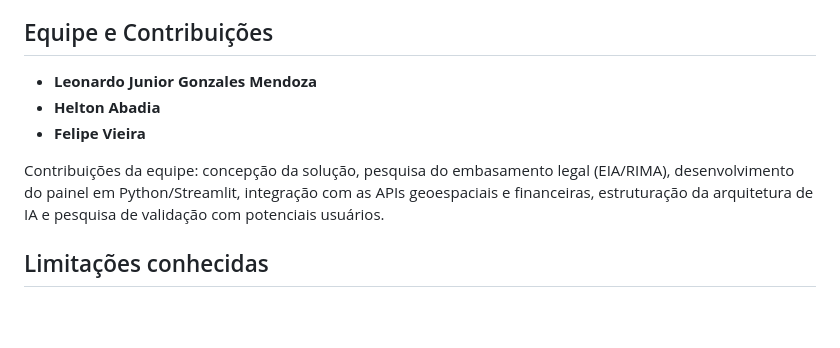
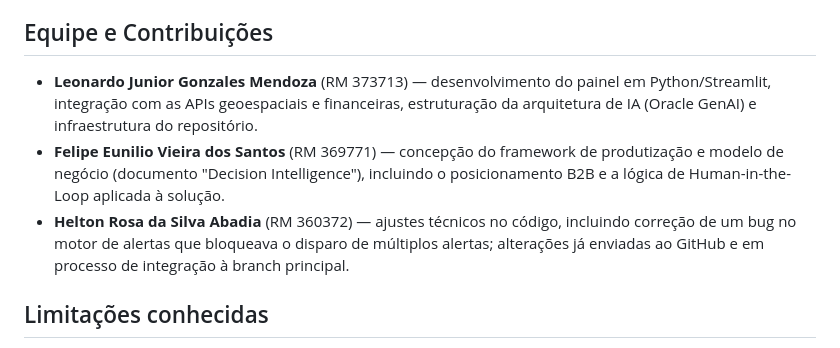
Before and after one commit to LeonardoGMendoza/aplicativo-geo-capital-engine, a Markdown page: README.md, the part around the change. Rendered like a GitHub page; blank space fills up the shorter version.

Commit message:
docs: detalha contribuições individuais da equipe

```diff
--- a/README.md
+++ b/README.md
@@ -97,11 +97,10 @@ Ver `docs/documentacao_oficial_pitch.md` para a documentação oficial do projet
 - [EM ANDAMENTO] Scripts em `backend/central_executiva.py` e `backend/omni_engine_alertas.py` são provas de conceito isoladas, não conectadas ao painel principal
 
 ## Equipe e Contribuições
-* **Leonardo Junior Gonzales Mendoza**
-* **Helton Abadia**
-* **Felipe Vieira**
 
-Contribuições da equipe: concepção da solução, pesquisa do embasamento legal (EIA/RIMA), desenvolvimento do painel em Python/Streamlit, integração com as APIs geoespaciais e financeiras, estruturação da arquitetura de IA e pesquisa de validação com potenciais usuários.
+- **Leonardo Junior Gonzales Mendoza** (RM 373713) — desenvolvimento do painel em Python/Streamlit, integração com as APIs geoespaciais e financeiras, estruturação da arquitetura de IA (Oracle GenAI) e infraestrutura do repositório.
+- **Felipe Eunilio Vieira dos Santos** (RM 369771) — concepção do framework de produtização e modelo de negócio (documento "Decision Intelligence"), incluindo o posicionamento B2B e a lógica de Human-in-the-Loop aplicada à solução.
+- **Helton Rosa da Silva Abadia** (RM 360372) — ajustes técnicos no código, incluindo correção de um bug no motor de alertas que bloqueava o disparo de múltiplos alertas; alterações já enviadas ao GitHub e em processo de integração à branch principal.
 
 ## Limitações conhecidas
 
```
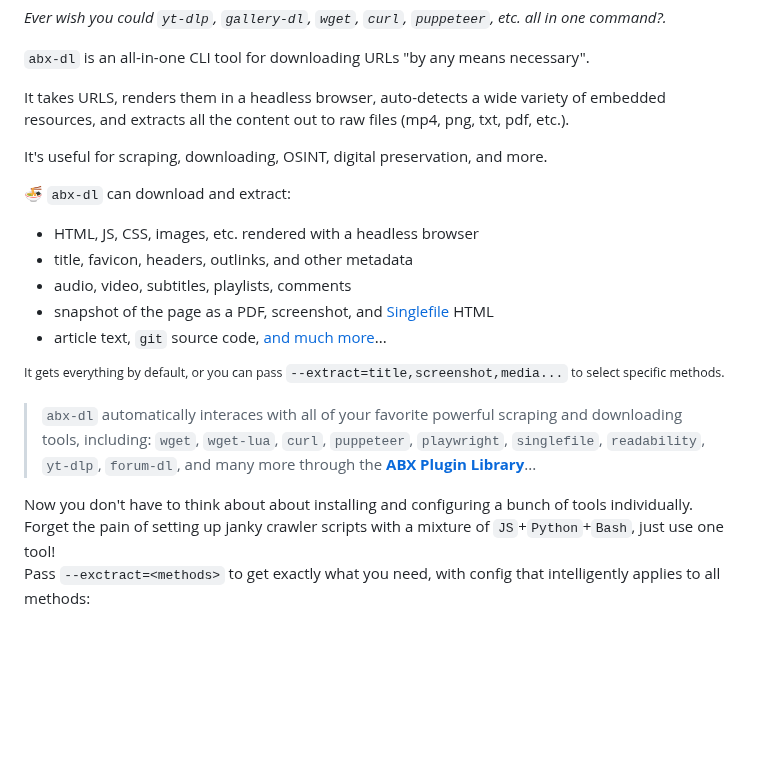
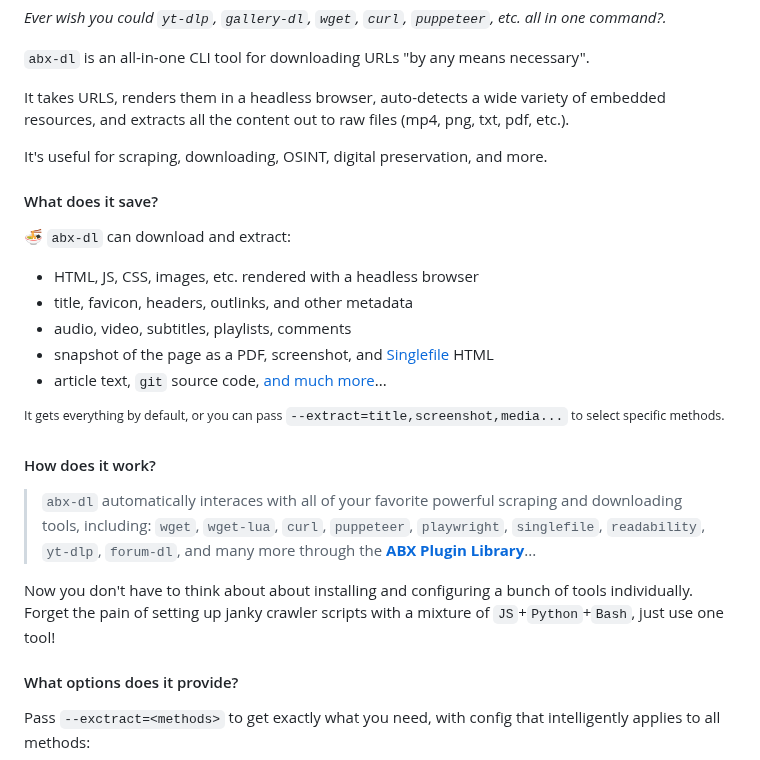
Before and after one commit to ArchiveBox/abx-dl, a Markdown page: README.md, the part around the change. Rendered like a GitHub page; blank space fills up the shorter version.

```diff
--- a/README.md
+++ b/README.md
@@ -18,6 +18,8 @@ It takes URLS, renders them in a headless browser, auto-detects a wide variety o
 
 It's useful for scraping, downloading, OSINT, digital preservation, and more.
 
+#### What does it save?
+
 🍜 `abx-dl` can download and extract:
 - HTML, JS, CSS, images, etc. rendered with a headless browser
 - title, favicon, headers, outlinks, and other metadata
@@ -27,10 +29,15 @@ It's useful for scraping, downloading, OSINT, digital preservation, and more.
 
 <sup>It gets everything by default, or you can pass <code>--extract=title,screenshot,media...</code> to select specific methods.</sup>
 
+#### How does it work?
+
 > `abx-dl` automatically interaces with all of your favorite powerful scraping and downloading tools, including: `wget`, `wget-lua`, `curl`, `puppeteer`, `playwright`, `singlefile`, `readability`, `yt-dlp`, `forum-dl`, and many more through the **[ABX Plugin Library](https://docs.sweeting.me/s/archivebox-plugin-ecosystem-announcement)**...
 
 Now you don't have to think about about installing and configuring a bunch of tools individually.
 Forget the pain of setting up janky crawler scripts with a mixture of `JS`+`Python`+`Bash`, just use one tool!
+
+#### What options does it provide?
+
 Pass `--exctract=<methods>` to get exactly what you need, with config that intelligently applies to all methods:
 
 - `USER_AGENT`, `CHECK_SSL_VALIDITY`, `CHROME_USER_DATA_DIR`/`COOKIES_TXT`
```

Task directions:
Say how many lines in the entries include the string "docs", and write nothing besides that number.

Reply to the task:
3